North American breakfast or country sausage is made from uncooked ground pork mixed with pepper, sage, and other spices. It is widely sold in grocery stores in a large synthetic plastic casing, or in links which may have a protein casing. It is also available sold by the pound without a casing. It can often be found on a smaller scale in rural regions, especially in southern states, where it is either fresh patties or in links with either natural or synthetic casings as well as smoked. This sausage is most similar to English style sausages and has been made in the United States since colonial days. It is commonly sliced into small patties and pan-fried, or cooked and crumbled into scrambled eggs or gravy. Scrapple is a pork-based breakfast meat that originated in the Mid-Atlantic States. Other uncooked sausages are available in certain regions in link form, including Italian, bratwurst, chorizo, and linguica.

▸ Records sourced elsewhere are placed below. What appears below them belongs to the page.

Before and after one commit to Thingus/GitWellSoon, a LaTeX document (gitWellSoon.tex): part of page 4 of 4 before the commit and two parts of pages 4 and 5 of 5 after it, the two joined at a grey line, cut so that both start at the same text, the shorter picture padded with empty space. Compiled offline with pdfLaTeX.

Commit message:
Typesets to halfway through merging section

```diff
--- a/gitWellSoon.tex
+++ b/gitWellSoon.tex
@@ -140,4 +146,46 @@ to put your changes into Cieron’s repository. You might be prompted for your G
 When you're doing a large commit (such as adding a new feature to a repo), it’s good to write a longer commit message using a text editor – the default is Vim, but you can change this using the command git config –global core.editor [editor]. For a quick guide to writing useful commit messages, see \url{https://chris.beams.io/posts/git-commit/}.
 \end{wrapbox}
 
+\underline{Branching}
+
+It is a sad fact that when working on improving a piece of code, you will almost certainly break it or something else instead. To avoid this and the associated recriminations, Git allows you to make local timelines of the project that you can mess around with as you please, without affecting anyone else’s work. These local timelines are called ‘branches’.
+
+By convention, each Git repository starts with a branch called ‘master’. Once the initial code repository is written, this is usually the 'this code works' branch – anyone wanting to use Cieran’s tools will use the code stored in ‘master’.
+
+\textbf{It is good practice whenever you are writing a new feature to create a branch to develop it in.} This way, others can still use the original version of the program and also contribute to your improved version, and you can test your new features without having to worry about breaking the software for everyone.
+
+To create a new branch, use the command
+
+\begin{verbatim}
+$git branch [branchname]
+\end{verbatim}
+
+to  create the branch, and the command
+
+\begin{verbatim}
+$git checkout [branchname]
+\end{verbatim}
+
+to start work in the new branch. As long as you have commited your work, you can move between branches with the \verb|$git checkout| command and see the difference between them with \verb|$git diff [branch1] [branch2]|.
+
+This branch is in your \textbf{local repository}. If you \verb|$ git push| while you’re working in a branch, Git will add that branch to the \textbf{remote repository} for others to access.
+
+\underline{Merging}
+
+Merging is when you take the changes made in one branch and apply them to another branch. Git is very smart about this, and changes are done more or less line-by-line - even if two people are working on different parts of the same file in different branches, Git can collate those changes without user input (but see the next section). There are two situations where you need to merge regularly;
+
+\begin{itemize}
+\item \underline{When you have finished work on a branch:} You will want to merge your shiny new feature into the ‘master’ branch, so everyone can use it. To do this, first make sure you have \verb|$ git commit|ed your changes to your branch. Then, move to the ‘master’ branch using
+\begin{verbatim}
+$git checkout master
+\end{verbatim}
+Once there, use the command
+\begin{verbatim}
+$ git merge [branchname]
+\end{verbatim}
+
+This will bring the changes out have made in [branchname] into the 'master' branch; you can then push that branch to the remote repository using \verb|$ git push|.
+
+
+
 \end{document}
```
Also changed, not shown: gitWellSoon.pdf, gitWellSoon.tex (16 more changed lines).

In Louisiana, there is a variety of sausage that is unique to its heritage, a variant of andouille. Unlike the original variety native to

Frankfurter sausage.

Northern France, Louisiana andouille has evolved to be made mainly of pork butt, not tripe, and tends to be spicy with a flavor far too strong for the mustard sauce that traditionally accompanies French andouille: prior to casing, the meat is heavily spiced with cayenne and black pepper. The variety from Louisiana is known as Tasso ham and is often a staple of both Cajun and Creole cooking. Traditionally it is smoked over pecan wood or sugar cane as a final step before being ready to eat. In Cajun cuisine boudin is also popular.

The frankfurter or hot dog is the most common pre-cooked sausage in the United States and Canada. If proper terminology is observed in manufacture and marketing (it often is not), “frankfurters” are more mildly seasoned, “hot dogs” more robustly so. Another popular variation is the corn dog, which is a hot dog that is deep fried in cornmeal batter and served on a stick.

A common and very popular regional sausage in the Trenton, NJ and Philadelphia, PA areas is pork roll.

Other popular ready-to-eat sausages, often eaten in sandwiches, include salami, American-style bologna, Lebanon bologna, prasky, liverwurst, and head cheese. Pepperoni and Italian crumbles are popular pizza toppings.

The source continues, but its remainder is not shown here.